» **Requirement**:
Look through the entries below and report every line that has "styles".

» **Source material**:
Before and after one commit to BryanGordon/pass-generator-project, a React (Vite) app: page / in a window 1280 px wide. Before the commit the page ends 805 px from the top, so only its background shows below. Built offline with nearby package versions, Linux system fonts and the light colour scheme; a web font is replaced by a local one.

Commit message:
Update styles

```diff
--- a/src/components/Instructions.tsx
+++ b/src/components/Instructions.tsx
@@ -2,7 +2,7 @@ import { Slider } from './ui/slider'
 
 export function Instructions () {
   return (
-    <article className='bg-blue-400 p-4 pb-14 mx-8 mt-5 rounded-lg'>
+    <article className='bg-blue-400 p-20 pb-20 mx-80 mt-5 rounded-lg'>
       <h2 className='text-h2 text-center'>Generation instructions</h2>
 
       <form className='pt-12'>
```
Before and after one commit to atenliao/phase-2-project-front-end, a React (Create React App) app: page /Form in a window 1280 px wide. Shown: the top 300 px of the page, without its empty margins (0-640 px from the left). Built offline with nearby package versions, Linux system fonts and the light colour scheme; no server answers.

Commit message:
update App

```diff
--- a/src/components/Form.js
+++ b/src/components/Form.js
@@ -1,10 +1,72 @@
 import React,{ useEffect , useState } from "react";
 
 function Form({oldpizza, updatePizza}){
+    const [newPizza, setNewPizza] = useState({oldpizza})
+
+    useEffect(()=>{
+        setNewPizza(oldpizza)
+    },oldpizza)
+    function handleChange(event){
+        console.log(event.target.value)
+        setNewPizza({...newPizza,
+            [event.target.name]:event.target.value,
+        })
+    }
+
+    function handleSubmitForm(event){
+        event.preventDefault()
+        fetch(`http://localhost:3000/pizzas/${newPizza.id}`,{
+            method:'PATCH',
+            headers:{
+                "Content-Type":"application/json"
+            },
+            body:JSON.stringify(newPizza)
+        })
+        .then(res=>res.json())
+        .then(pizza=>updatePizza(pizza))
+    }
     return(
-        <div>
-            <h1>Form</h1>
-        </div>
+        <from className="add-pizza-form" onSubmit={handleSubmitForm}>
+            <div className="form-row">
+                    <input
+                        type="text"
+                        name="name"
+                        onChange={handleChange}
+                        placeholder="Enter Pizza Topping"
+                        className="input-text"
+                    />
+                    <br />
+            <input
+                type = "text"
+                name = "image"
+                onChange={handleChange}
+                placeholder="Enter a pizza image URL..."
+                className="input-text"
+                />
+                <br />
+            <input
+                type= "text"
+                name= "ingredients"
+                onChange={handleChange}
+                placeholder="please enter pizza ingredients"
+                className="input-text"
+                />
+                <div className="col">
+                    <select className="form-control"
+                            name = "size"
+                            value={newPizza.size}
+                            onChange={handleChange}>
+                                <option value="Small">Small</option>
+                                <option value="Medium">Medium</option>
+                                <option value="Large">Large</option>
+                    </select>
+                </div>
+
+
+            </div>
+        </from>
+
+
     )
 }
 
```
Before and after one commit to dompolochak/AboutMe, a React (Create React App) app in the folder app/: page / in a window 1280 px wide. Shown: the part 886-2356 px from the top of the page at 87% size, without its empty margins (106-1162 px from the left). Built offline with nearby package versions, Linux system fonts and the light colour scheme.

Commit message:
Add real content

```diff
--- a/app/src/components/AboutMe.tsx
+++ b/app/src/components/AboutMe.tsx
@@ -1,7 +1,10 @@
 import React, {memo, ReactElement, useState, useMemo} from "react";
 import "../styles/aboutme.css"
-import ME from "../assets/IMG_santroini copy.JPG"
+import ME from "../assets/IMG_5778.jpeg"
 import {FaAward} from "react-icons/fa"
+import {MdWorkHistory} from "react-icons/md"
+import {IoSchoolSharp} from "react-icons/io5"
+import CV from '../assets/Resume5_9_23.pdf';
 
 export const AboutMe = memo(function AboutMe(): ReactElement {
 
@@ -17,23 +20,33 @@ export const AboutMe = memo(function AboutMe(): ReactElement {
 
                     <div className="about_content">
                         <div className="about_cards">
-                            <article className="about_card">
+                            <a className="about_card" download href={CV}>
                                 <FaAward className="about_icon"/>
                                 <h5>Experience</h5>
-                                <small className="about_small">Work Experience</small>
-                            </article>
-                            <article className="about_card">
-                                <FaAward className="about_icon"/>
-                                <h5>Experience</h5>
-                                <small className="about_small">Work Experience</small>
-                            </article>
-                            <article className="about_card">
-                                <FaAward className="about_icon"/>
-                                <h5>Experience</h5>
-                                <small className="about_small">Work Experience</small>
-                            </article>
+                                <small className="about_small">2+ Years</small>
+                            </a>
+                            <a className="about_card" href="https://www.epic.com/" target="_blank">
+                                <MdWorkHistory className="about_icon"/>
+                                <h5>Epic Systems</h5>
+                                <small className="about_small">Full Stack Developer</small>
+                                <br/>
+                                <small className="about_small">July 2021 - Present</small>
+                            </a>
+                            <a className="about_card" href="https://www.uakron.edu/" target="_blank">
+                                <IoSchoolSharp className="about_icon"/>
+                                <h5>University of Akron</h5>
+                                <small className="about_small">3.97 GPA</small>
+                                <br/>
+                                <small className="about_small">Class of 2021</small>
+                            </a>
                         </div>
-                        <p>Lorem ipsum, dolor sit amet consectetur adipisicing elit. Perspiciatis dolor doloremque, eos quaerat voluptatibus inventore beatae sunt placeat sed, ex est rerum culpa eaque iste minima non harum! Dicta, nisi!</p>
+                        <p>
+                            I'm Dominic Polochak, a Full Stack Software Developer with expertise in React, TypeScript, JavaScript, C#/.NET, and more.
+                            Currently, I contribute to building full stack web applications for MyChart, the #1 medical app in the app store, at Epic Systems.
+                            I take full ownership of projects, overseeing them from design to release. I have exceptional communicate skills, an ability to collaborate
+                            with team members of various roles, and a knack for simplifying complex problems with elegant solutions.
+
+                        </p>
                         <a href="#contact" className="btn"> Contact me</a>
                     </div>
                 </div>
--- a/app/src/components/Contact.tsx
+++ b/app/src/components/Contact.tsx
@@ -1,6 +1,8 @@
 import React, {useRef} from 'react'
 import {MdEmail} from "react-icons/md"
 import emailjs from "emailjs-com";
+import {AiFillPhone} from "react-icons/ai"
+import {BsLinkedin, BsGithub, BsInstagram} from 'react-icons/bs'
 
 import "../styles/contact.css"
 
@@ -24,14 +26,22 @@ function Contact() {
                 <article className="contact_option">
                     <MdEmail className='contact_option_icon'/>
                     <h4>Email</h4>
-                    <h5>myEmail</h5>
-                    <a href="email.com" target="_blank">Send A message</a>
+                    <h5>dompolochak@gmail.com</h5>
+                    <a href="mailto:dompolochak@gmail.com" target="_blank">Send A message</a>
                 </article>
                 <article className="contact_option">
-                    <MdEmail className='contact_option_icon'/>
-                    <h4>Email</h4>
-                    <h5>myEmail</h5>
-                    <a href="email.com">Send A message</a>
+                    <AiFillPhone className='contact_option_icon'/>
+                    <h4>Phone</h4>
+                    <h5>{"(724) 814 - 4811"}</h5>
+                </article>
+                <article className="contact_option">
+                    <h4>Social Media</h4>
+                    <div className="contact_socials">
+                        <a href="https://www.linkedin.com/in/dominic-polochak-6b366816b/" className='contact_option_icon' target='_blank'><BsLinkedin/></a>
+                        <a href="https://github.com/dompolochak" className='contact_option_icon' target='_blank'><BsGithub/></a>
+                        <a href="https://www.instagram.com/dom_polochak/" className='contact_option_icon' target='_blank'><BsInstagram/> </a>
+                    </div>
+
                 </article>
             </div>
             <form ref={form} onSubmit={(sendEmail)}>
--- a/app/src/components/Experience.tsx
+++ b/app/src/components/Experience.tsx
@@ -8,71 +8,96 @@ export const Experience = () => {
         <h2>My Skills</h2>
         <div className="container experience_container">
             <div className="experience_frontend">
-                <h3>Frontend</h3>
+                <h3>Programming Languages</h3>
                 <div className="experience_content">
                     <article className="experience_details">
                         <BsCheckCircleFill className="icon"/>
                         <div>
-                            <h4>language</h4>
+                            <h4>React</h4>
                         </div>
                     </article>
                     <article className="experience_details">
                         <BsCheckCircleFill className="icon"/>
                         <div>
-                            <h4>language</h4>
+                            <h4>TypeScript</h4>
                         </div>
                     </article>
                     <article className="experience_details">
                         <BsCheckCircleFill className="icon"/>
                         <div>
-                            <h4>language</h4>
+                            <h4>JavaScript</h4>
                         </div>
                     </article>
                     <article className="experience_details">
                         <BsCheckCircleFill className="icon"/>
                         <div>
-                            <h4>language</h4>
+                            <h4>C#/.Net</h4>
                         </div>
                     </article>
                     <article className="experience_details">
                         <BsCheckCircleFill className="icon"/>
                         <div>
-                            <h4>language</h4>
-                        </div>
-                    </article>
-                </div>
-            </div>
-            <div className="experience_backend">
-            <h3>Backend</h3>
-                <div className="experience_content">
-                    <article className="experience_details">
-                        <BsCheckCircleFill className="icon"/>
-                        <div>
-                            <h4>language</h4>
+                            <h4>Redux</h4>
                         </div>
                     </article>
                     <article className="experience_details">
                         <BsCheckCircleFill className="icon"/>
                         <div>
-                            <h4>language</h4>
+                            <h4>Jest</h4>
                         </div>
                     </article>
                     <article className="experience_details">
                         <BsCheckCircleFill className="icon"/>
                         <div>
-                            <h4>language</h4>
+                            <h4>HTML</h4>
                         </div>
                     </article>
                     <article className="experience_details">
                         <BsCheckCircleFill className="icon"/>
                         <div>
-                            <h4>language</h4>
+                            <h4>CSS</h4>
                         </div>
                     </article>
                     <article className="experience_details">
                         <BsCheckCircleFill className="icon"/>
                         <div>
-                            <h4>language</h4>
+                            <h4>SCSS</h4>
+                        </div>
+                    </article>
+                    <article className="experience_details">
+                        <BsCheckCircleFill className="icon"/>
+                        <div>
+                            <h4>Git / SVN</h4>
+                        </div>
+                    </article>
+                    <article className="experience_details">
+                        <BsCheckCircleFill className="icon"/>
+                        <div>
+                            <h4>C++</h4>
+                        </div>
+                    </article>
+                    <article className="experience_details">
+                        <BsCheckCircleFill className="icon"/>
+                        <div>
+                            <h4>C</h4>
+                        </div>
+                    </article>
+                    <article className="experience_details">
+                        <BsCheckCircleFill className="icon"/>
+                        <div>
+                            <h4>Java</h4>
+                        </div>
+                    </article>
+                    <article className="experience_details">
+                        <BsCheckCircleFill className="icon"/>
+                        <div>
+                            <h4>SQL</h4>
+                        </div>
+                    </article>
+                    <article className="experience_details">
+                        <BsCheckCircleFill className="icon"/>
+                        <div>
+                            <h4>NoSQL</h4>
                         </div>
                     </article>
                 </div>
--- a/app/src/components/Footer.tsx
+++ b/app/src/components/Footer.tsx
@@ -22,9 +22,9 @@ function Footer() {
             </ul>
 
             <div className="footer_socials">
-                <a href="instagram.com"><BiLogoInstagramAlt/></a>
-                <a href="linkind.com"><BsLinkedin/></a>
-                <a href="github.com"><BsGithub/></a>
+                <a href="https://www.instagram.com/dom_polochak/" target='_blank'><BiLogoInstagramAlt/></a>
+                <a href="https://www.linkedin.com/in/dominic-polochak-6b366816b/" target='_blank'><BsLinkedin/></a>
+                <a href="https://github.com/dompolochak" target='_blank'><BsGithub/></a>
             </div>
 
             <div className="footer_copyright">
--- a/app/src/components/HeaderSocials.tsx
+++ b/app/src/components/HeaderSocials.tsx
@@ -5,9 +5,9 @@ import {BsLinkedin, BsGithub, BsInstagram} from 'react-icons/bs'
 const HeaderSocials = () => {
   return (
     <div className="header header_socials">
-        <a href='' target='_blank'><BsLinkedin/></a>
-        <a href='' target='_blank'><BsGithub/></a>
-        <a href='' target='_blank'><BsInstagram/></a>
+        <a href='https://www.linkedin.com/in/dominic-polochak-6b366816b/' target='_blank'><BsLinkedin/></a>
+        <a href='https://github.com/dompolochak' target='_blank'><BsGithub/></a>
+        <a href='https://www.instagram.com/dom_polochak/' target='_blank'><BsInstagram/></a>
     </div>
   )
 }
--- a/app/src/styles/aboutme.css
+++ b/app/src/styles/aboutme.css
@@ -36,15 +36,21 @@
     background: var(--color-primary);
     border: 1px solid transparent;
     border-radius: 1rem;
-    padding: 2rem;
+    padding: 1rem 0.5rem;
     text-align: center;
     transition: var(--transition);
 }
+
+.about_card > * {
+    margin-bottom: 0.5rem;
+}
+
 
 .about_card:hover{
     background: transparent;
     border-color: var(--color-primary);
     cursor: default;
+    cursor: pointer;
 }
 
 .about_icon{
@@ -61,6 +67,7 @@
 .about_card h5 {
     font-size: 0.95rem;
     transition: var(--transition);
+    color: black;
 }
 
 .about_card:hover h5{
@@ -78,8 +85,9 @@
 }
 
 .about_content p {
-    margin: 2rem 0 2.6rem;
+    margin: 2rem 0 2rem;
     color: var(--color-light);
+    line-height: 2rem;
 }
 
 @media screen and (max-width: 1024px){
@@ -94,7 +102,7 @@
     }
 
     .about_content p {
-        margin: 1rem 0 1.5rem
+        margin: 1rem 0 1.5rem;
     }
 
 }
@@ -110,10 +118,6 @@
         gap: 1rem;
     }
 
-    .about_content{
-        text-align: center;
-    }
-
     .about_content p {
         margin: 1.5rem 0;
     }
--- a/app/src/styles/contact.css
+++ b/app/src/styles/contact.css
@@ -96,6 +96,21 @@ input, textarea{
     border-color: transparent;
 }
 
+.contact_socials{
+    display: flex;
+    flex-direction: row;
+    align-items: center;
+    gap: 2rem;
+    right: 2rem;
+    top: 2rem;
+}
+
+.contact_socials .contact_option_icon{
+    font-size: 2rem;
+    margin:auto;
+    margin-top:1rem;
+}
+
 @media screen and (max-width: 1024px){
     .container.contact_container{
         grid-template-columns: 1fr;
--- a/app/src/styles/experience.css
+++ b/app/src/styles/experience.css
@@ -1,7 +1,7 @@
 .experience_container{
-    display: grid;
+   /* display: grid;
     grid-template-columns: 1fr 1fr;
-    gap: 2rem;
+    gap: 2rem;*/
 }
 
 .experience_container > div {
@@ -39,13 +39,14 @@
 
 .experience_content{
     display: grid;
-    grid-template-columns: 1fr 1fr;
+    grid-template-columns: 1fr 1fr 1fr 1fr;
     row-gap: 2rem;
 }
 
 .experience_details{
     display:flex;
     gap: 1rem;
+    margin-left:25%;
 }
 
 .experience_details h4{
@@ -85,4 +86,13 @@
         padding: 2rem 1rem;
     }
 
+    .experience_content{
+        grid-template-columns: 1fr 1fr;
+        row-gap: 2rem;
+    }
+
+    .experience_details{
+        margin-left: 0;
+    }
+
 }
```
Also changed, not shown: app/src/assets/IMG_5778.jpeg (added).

» **Result below**:
Update styles
 import "../styles/aboutme.css"
 import "../styles/contact.css"
--- a/app/src/styles/aboutme.css
+++ b/app/src/styles/aboutme.css
--- a/app/src/styles/contact.css
+++ b/app/src/styles/contact.css
--- a/app/src/styles/experience.css
+++ b/app/src/styles/experience.css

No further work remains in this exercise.